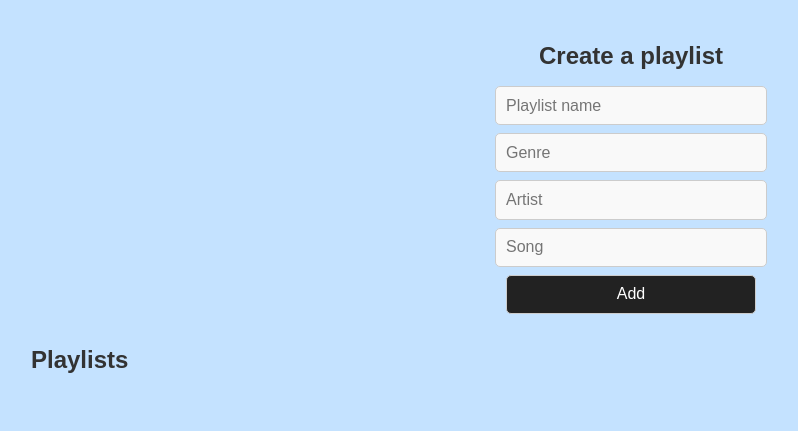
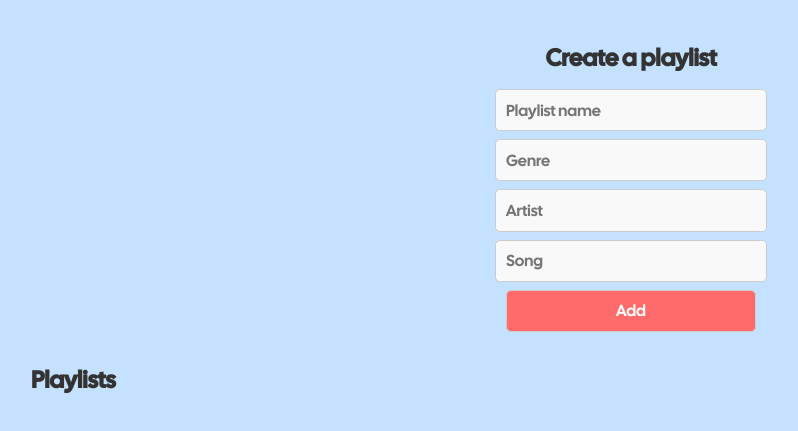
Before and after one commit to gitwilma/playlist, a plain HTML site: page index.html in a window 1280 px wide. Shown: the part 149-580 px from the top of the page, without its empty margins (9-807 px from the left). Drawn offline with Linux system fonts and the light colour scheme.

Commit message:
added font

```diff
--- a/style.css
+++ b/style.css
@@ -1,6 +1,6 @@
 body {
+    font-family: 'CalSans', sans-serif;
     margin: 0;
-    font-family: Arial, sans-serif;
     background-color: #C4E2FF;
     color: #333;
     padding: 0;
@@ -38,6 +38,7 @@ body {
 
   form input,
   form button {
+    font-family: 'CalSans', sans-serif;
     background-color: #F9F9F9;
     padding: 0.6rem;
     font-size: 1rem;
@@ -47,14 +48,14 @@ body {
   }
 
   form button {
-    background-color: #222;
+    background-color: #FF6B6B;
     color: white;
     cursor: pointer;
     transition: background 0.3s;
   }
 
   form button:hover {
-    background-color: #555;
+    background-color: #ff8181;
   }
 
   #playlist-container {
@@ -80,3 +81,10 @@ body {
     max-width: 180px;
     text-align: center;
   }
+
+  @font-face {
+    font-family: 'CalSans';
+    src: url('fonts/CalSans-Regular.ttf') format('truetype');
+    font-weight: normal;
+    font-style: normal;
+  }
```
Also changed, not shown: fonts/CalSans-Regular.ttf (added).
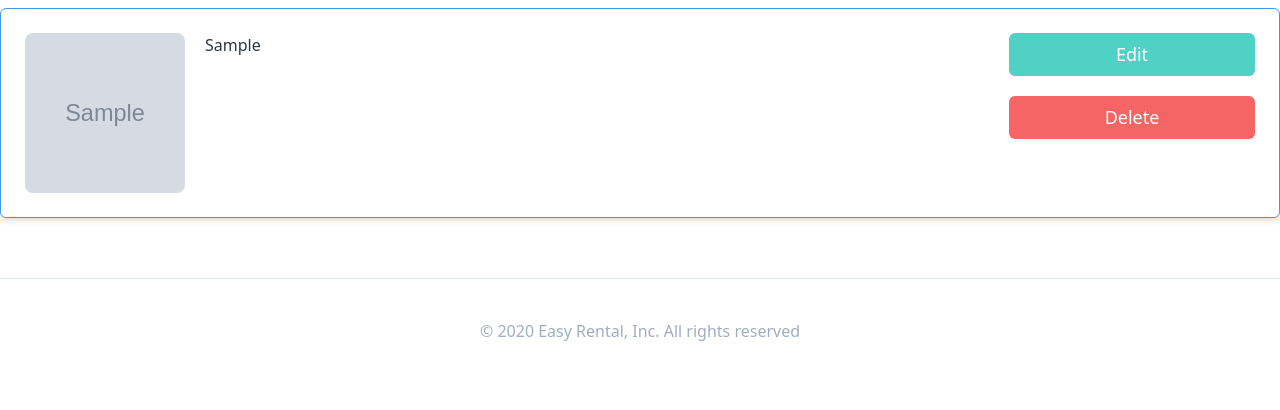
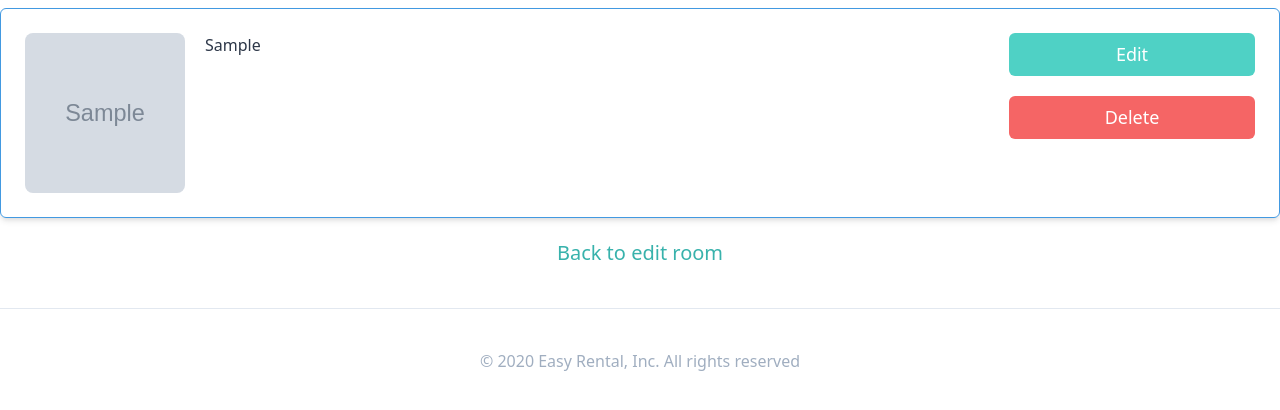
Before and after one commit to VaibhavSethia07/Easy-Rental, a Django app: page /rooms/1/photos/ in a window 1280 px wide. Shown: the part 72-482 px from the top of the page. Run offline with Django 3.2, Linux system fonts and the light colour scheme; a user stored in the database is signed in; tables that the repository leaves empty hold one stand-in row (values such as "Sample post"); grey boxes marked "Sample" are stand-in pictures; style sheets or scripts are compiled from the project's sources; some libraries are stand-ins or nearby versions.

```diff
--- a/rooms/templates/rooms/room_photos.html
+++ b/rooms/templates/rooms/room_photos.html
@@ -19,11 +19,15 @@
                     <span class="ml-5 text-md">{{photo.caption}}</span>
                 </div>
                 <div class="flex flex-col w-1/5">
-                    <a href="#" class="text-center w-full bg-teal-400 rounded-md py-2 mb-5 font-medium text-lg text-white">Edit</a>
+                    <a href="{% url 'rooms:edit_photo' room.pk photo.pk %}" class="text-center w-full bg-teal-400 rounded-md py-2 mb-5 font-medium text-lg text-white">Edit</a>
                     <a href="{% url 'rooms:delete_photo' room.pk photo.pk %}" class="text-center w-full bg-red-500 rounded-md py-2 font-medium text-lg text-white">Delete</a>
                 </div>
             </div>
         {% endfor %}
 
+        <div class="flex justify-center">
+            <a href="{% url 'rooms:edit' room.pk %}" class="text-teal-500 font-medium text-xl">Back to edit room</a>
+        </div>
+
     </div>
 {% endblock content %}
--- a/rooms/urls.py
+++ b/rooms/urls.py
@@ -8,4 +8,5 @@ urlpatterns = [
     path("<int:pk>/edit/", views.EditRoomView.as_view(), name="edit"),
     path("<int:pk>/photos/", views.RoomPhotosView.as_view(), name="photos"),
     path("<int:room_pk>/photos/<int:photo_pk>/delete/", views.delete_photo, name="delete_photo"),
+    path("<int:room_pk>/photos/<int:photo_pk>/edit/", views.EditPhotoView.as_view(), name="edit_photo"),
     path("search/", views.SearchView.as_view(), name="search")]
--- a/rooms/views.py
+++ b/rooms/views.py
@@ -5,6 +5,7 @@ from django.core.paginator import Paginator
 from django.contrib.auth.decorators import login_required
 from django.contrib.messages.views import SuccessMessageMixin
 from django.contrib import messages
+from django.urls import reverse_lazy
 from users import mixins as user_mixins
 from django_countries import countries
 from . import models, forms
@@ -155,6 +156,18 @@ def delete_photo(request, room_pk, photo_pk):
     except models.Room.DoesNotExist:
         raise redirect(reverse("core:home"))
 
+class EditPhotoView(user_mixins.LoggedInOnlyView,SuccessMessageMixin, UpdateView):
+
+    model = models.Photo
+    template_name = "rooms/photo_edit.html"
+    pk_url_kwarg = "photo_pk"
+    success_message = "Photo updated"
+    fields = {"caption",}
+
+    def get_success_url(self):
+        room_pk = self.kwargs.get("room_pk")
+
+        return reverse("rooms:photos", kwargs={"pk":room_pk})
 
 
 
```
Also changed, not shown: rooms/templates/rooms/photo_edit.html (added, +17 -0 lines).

● ● ● ● ● ● ●

• _Exercise prompt_: Output the full listing verbatim; pictures stay out.

• _Solved exercise_:
Before and after one commit to gitwilma/playlist, a plain HTML site: page index.html in a window 1280 px wide. Shown: the part 149-580 px from the top of the page, without its empty margins (9-807 px from the left). Drawn offline with Linux system fonts and the light colour scheme.

Commit message:
added font

```diff
--- a/style.css
+++ b/style.css
@@ -1,6 +1,6 @@
 body {
+    font-family: 'CalSans', sans-serif;
     margin: 0;
-    font-family: Arial, sans-serif;
     background-color: #C4E2FF;
     color: #333;
     padding: 0;
@@ -38,6 +38,7 @@ body {
 
   form input,
   form button {
+    font-family: 'CalSans', sans-serif;
     background-color: #F9F9F9;
     padding: 0.6rem;
     font-size: 1rem;
@@ -47,14 +48,14 @@ body {
   }
 
   form button {
-    background-color: #222;
+    background-color: #FF6B6B;
     color: white;
     cursor: pointer;
     transition: background 0.3s;
   }
 
   form button:hover {
-    background-color: #555;
+    background-color: #ff8181;
   }
 
   #playlist-container {
@@ -80,3 +81,10 @@ body {
     max-width: 180px;
     text-align: center;
   }
+
+  @font-face {
+    font-family: 'CalSans';
+    src: url('fonts/CalSans-Regular.ttf') format('truetype');
+    font-weight: normal;
+    font-style: normal;
+  }
```
Also changed, not shown: fonts/CalSans-Regular.ttf (added).
Before and after one commit to VaibhavSethia07/Easy-Rental, a Django app: page /rooms/1/photos/ in a window 1280 px wide. Shown: the part 72-482 px from the top of the page. Run offline with Django 3.2, Linux system fonts and the light colour scheme; a user stored in the database is signed in; tables that the repository leaves empty hold one stand-in row (values such as "Sample post"); grey boxes marked "Sample" are stand-in pictures; style sheets or scripts are compiled from the project's sources; some libraries are stand-ins or nearby versions.

```diff
--- a/rooms/templates/rooms/room_photos.html
+++ b/rooms/templates/rooms/room_photos.html
@@ -19,11 +19,15 @@
                     <span class="ml-5 text-md">{{photo.caption}}</span>
                 </div>
                 <div class="flex flex-col w-1/5">
-                    <a href="#" class="text-center w-full bg-teal-400 rounded-md py-2 mb-5 font-medium text-lg text-white">Edit</a>
+                    <a href="{% url 'rooms:edit_photo' room.pk photo.pk %}" class="text-center w-full bg-teal-400 rounded-md py-2 mb-5 font-medium text-lg text-white">Edit</a>
                     <a href="{% url 'rooms:delete_photo' room.pk photo.pk %}" class="text-center w-full bg-red-500 rounded-md py-2 font-medium text-lg text-white">Delete</a>
                 </div>
             </div>
         {% endfor %}
 
+        <div class="flex justify-center">
+            <a href="{% url 'rooms:edit' room.pk %}" class="text-teal-500 font-medium text-xl">Back to edit room</a>
+        </div>
+
     </div>
 {% endblock content %}
--- a/rooms/urls.py
+++ b/rooms/urls.py
@@ -8,4 +8,5 @@ urlpatterns = [
     path("<int:pk>/edit/", views.EditRoomView.as_view(), name="edit"),
     path("<int:pk>/photos/", views.RoomPhotosView.as_view(), name="photos"),
     path("<int:room_pk>/photos/<int:photo_pk>/delete/", views.delete_photo, name="delete_photo"),
+    path("<int:room_pk>/photos/<int:photo_pk>/edit/", views.EditPhotoView.as_view(), name="edit_photo"),
     path("search/", views.SearchView.as_view(), name="search")]
--- a/rooms/views.py
+++ b/rooms/views.py
@@ -5,6 +5,7 @@ from django.core.paginator import Paginator
 from django.contrib.auth.decorators import login_required
 from django.contrib.messages.views import SuccessMessageMixin
 from django.contrib import messages
+from django.urls import reverse_lazy
 from users import mixins as user_mixins
 from django_countries import countries
 from . import models, forms
@@ -155,6 +156,18 @@ def delete_photo(request, room_pk, photo_pk):
     except models.Room.DoesNotExist:
         raise redirect(reverse("core:home"))
 
+class EditPhotoView(user_mixins.LoggedInOnlyView,SuccessMessageMixin, UpdateView):
+
+    model = models.Photo
+    template_name = "rooms/photo_edit.html"
+    pk_url_kwarg = "photo_pk"
+    success_message = "Photo updated"
+    fields = {"caption",}
+
+    def get_success_url(self):
+        room_pk = self.kwargs.get("room_pk")
+
+        return reverse("rooms:photos", kwargs={"pk":room_pk})
 
 
 
```
Also changed, not shown: rooms/templates/rooms/photo_edit.html (added, +17 -0 lines).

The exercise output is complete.